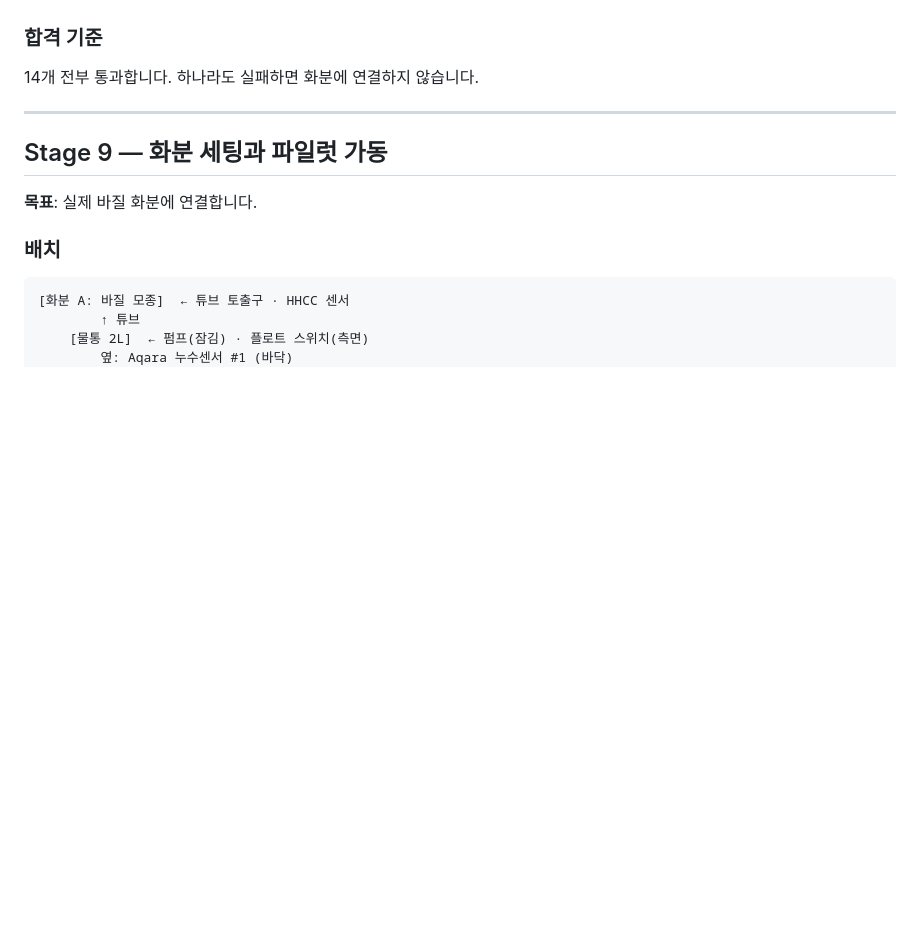
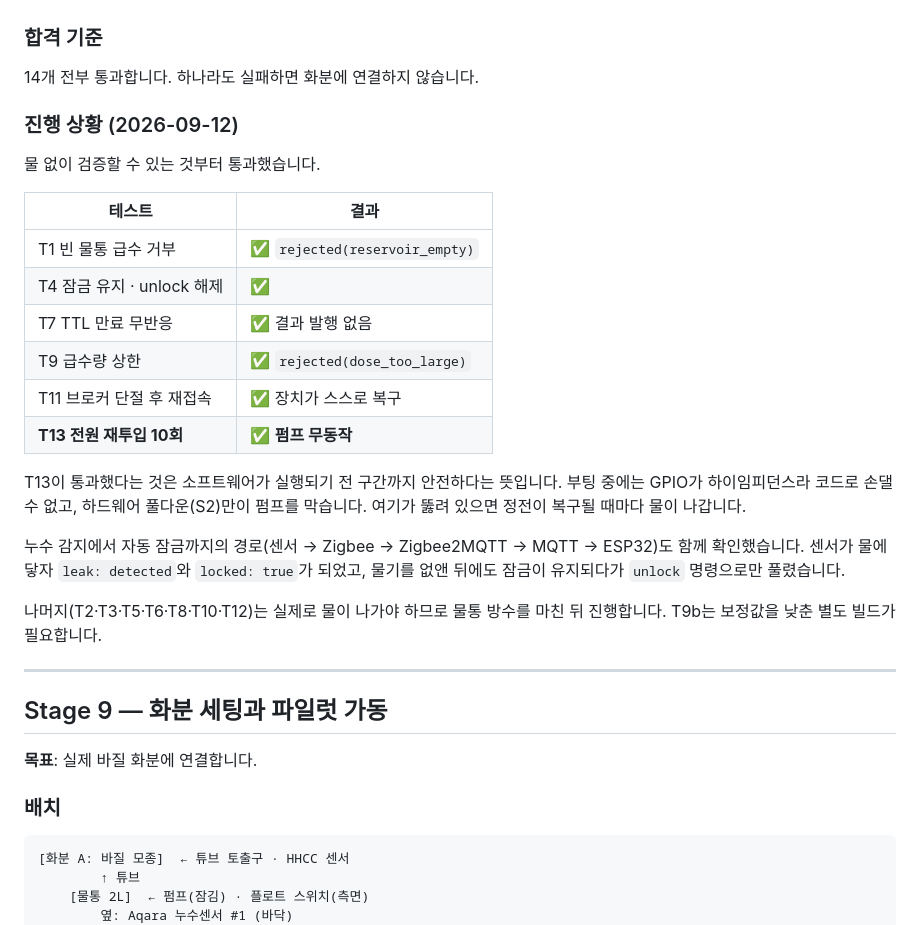
Before and after one commit to namo-labs/namo-firmware, a Markdown page: docs/bring-up-guide.md, the part around the change. Drawn GitHub-style; blank space fills up the shorter version.

Commit message:
docs: Stage 8 중 물 없이 되는 검증 통과 기록
T1, T4, T7, T9, T11, T13을 실물에서 통과했습니다.

T13(전원 재투입 10회에 펌프 무동작)이 통과했다는 것은 소프트웨어가
실행되기 전 구간까지 안전하다는 뜻입니다. 부팅 중에는 GPIO가
하이임피던스라 코드로 손댈 수 없고 하드웨어 풀다운만이 펌프를
막습니다. 여기가 뚫려 있으면 정전이 복구될 때마다 물이 나갑니다.

누수 감지에서 자동 잠금까지의 경로도 확인했습니다. 물기를 없앤
뒤에도 잠금이 유지되다가 unlock 명령으로만 풀렸습니다.

Co-Authored-By: Claude Opus 5 (1M context) <noreply@anthropic.com>
Claude-Session: https://claude.ai/code/session_01M86Pzf5d7963mXPSqmiaoM

```diff
--- a/docs/bring-up-guide.md
+++ b/docs/bring-up-guide.md
@@ -599,6 +599,25 @@ T6(일일 한도), T9b(시간 하드리밋), T10·T12·T13은 시간이 오래
 
 14개 전부 통과합니다. 하나라도 실패하면 화분에 연결하지 않습니다.
 
+### 진행 상황 (2026-09-12)
+
+물 없이 검증할 수 있는 것부터 통과했습니다.
+
+| 테스트 | 결과 |
+|---|---|
+| T1 빈 물통 급수 거부 | ✅ `rejected(reservoir_empty)` |
+| T4 잠금 유지 · unlock 해제 | ✅ |
+| T7 TTL 만료 무반응 | ✅ 결과 발행 없음 |
+| T9 급수량 상한 | ✅ `rejected(dose_too_large)` |
+| T11 브로커 단절 후 재접속 | ✅ 장치가 스스로 복구 |
+| **T13 전원 재투입 10회** | ✅ **펌프 무동작** |
+
+T13이 통과했다는 것은 소프트웨어가 실행되기 전 구간까지 안전하다는 뜻입니다. 부팅 중에는 GPIO가 하이임피던스라 코드로 손댈 수 없고, 하드웨어 풀다운(S2)만이 펌프를 막습니다. 여기가 뚫려 있으면 정전이 복구될 때마다 물이 나갑니다.
+
+누수 감지에서 자동 잠금까지의 경로(센서 → Zigbee → Zigbee2MQTT → MQTT → ESP32)도 함께 확인했습니다. 센서가 물에 닿자 `leak: detected`와 `locked: true`가 되었고, 물기를 없앤 뒤에도 잠금이 유지되다가 `unlock` 명령으로만 풀렸습니다.
+
+나머지(T2·T3·T5·T6·T8·T10·T12)는 실제로 물이 나가야 하므로 물통 방수를 마친 뒤 진행합니다. T9b는 보정값을 낮춘 별도 빌드가 필요합니다.
+
 ---
 
 ## Stage 9 — 화분 세팅과 파일럿 가동
```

::::::::::

- [Work order]:
Write the records above out again word for word, skipping each picture.

- [Answer]:
Before and after one commit to namo-labs/namo-firmware, a Markdown page: docs/bring-up-guide.md, the part around the change. Drawn GitHub-style; blank space fills up the shorter version.

Commit message:
docs: Stage 8 중 물 없이 되는 검증 통과 기록
T1, T4, T7, T9, T11, T13을 실물에서 통과했습니다.

T13(전원 재투입 10회에 펌프 무동작)이 통과했다는 것은 소프트웨어가
실행되기 전 구간까지 안전하다는 뜻입니다. 부팅 중에는 GPIO가
하이임피던스라 코드로 손댈 수 없고 하드웨어 풀다운만이 펌프를
막습니다. 여기가 뚫려 있으면 정전이 복구될 때마다 물이 나갑니다.

누수 감지에서 자동 잠금까지의 경로도 확인했습니다. 물기를 없앤
뒤에도 잠금이 유지되다가 unlock 명령으로만 풀렸습니다.

Co-Authored-By: Claude Opus 5 (1M context) <noreply@anthropic.com>
Claude-Session: https://claude.ai/code/session_01M86Pzf5d7963mXPSqmiaoM

```diff
--- a/docs/bring-up-guide.md
+++ b/docs/bring-up-guide.md
@@ -599,6 +599,25 @@ T6(일일 한도), T9b(시간 하드리밋), T10·T12·T13은 시간이 오래
 
 14개 전부 통과합니다. 하나라도 실패하면 화분에 연결하지 않습니다.
 
+### 진행 상황 (2026-09-12)
+
+물 없이 검증할 수 있는 것부터 통과했습니다.
+
+| 테스트 | 결과 |
+|---|---|
+| T1 빈 물통 급수 거부 | ✅ `rejected(reservoir_empty)` |
+| T4 잠금 유지 · unlock 해제 | ✅ |
+| T7 TTL 만료 무반응 | ✅ 결과 발행 없음 |
+| T9 급수량 상한 | ✅ `rejected(dose_too_large)` |
+| T11 브로커 단절 후 재접속 | ✅ 장치가 스스로 복구 |
+| **T13 전원 재투입 10회** | ✅ **펌프 무동작** |
+
+T13이 통과했다는 것은 소프트웨어가 실행되기 전 구간까지 안전하다는 뜻입니다. 부팅 중에는 GPIO가 하이임피던스라 코드로 손댈 수 없고, 하드웨어 풀다운(S2)만이 펌프를 막습니다. 여기가 뚫려 있으면 정전이 복구될 때마다 물이 나갑니다.
+
+누수 감지에서 자동 잠금까지의 경로(센서 → Zigbee → Zigbee2MQTT → MQTT → ESP32)도 함께 확인했습니다. 센서가 물에 닿자 `leak: detected`와 `locked: true`가 되었고, 물기를 없앤 뒤에도 잠금이 유지되다가 `unlock` 명령으로만 풀렸습니다.
+
+나머지(T2·T3·T5·T6·T8·T10·T12)는 실제로 물이 나가야 하므로 물통 방수를 마친 뒤 진행합니다. T9b는 보정값을 낮춘 별도 빌드가 필요합니다.
+
 ---
 
 ## Stage 9 — 화분 세팅과 파일럿 가동
```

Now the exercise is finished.